> Stored data:
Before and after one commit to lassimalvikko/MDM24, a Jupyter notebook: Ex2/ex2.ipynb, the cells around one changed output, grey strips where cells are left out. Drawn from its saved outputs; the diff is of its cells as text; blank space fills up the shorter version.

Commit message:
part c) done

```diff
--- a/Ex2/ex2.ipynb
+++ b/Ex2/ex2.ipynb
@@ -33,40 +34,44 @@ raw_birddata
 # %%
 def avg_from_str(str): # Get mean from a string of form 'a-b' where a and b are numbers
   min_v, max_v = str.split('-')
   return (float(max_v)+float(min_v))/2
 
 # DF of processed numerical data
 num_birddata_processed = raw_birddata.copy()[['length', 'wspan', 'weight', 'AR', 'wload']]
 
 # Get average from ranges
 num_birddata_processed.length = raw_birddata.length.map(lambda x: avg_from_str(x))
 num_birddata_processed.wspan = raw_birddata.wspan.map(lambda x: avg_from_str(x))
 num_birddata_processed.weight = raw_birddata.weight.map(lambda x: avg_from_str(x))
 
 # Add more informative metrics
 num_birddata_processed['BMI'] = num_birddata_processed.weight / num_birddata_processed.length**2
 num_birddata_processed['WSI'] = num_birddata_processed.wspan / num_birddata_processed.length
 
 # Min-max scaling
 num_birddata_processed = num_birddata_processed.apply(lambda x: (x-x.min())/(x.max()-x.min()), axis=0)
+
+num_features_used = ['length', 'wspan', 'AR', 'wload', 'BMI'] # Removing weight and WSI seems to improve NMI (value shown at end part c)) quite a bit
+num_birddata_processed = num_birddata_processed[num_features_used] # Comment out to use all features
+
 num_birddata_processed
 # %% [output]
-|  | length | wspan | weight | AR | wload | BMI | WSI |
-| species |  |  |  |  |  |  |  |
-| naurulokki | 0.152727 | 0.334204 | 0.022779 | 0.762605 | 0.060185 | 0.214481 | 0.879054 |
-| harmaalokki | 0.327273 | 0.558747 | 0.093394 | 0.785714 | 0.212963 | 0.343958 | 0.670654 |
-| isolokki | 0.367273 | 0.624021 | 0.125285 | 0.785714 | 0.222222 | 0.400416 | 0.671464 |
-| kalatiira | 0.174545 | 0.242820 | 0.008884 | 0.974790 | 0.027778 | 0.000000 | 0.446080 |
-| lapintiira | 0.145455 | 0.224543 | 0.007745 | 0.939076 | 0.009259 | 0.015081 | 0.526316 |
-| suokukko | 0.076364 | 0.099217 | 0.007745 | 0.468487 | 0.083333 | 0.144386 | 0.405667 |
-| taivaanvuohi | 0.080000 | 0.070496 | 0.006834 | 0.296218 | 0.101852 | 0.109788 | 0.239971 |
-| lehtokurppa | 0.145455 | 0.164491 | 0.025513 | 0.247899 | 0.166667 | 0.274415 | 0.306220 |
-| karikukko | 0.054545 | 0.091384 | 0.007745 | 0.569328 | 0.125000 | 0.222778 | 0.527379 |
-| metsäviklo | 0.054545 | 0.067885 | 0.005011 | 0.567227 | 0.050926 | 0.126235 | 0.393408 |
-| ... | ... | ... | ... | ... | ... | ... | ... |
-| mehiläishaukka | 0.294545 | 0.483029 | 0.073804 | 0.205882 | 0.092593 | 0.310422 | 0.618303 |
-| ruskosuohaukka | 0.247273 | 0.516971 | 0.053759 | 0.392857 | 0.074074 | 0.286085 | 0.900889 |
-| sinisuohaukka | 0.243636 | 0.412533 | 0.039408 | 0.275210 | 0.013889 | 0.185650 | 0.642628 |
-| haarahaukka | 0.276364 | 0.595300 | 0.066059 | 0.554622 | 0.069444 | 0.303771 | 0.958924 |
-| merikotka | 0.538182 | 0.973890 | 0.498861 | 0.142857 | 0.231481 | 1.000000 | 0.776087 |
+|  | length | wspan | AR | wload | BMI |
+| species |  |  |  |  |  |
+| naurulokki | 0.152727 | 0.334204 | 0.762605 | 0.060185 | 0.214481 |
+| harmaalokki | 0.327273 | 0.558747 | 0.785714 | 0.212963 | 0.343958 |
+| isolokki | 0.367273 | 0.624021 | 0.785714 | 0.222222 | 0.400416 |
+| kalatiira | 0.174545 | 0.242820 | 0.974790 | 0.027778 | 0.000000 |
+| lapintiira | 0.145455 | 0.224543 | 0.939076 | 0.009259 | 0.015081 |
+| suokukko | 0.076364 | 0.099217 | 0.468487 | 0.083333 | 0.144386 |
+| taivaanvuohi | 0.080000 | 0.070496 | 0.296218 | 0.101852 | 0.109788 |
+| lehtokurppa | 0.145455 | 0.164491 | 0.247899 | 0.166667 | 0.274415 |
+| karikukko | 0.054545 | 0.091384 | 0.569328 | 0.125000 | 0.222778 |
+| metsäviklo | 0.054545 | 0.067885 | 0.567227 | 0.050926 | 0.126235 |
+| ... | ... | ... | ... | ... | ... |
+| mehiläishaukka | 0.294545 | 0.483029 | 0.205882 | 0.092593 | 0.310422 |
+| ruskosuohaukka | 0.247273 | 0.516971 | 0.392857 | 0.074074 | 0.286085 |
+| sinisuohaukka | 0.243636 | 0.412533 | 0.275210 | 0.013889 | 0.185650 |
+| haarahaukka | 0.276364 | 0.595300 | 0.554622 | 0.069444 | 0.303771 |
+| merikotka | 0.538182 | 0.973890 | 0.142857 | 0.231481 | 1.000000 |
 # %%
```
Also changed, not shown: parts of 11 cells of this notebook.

> Activity:
Word for word, return the entire listing above.

> Written response:
Before and after one commit to lassimalvikko/MDM24, a Jupyter notebook: Ex2/ex2.ipynb, the cells around one changed output, grey strips where cells are left out. Drawn from its saved outputs; the diff is of its cells as text; blank space fills up the shorter version.

Commit message:
part c) done

```diff
--- a/Ex2/ex2.ipynb
+++ b/Ex2/ex2.ipynb
@@ -33,40 +34,44 @@ raw_birddata
 # %%
 def avg_from_str(str): # Get mean from a string of form 'a-b' where a and b are numbers
   min_v, max_v = str.split('-')
   return (float(max_v)+float(min_v))/2
 
 # DF of processed numerical data
 num_birddata_processed = raw_birddata.copy()[['length', 'wspan', 'weight', 'AR', 'wload']]
 
 # Get average from ranges
 num_birddata_processed.length = raw_birddata.length.map(lambda x: avg_from_str(x))
 num_birddata_processed.wspan = raw_birddata.wspan.map(lambda x: avg_from_str(x))
 num_birddata_processed.weight = raw_birddata.weight.map(lambda x: avg_from_str(x))
 
 # Add more informative metrics
 num_birddata_processed['BMI'] = num_birddata_processed.weight / num_birddata_processed.length**2
 num_birddata_processed['WSI'] = num_birddata_processed.wspan / num_birddata_processed.length
 
 # Min-max scaling
 num_birddata_processed = num_birddata_processed.apply(lambda x: (x-x.min())/(x.max()-x.min()), axis=0)
+
+num_features_used = ['length', 'wspan', 'AR', 'wload', 'BMI'] # Removing weight and WSI seems to improve NMI (value shown at end part c)) quite a bit
+num_birddata_processed = num_birddata_processed[num_features_used] # Comment out to use all features
+
 num_birddata_processed
 # %% [output]
-|  | length | wspan | weight | AR | wload | BMI | WSI |
-| species |  |  |  |  |  |  |  |
-| naurulokki | 0.152727 | 0.334204 | 0.022779 | 0.762605 | 0.060185 | 0.214481 | 0.879054 |
-| harmaalokki | 0.327273 | 0.558747 | 0.093394 | 0.785714 | 0.212963 | 0.343958 | 0.670654 |
-| isolokki | 0.367273 | 0.624021 | 0.125285 | 0.785714 | 0.222222 | 0.400416 | 0.671464 |
-| kalatiira | 0.174545 | 0.242820 | 0.008884 | 0.974790 | 0.027778 | 0.000000 | 0.446080 |
-| lapintiira | 0.145455 | 0.224543 | 0.007745 | 0.939076 | 0.009259 | 0.015081 | 0.526316 |
-| suokukko | 0.076364 | 0.099217 | 0.007745 | 0.468487 | 0.083333 | 0.144386 | 0.405667 |
-| taivaanvuohi | 0.080000 | 0.070496 | 0.006834 | 0.296218 | 0.101852 | 0.109788 | 0.239971 |
-| lehtokurppa | 0.145455 | 0.164491 | 0.025513 | 0.247899 | 0.166667 | 0.274415 | 0.306220 |
-| karikukko | 0.054545 | 0.091384 | 0.007745 | 0.569328 | 0.125000 | 0.222778 | 0.527379 |
-| metsäviklo | 0.054545 | 0.067885 | 0.005011 | 0.567227 | 0.050926 | 0.126235 | 0.393408 |
-| ... | ... | ... | ... | ... | ... | ... | ... |
-| mehiläishaukka | 0.294545 | 0.483029 | 0.073804 | 0.205882 | 0.092593 | 0.310422 | 0.618303 |
-| ruskosuohaukka | 0.247273 | 0.516971 | 0.053759 | 0.392857 | 0.074074 | 0.286085 | 0.900889 |
-| sinisuohaukka | 0.243636 | 0.412533 | 0.039408 | 0.275210 | 0.013889 | 0.185650 | 0.642628 |
-| haarahaukka | 0.276364 | 0.595300 | 0.066059 | 0.554622 | 0.069444 | 0.303771 | 0.958924 |
-| merikotka | 0.538182 | 0.973890 | 0.498861 | 0.142857 | 0.231481 | 1.000000 | 0.776087 |
+|  | length | wspan | AR | wload | BMI |
+| species |  |  |  |  |  |
+| naurulokki | 0.152727 | 0.334204 | 0.762605 | 0.060185 | 0.214481 |
+| harmaalokki | 0.327273 | 0.558747 | 0.785714 | 0.212963 | 0.343958 |
+| isolokki | 0.367273 | 0.624021 | 0.785714 | 0.222222 | 0.400416 |
+| kalatiira | 0.174545 | 0.242820 | 0.974790 | 0.027778 | 0.000000 |
+| lapintiira | 0.145455 | 0.224543 | 0.939076 | 0.009259 | 0.015081 |
+| suokukko | 0.076364 | 0.099217 | 0.468487 | 0.083333 | 0.144386 |
+| taivaanvuohi | 0.080000 | 0.070496 | 0.296218 | 0.101852 | 0.109788 |
+| lehtokurppa | 0.145455 | 0.164491 | 0.247899 | 0.166667 | 0.274415 |
+| karikukko | 0.054545 | 0.091384 | 0.569328 | 0.125000 | 0.222778 |
+| metsäviklo | 0.054545 | 0.067885 | 0.567227 | 0.050926 | 0.126235 |
+| ... | ... | ... | ... | ... | ... |
+| mehiläishaukka | 0.294545 | 0.483029 | 0.205882 | 0.092593 | 0.310422 |
+| ruskosuohaukka | 0.247273 | 0.516971 | 0.392857 | 0.074074 | 0.286085 |
+| sinisuohaukka | 0.243636 | 0.412533 | 0.275210 | 0.013889 | 0.185650 |
+| haarahaukka | 0.276364 | 0.595300 | 0.554622 | 0.069444 | 0.303771 |
+| merikotka | 0.538182 | 0.973890 | 0.142857 | 0.231481 | 1.000000 |
 # %%
```
Also changed, not shown: parts of 11 cells of this notebook.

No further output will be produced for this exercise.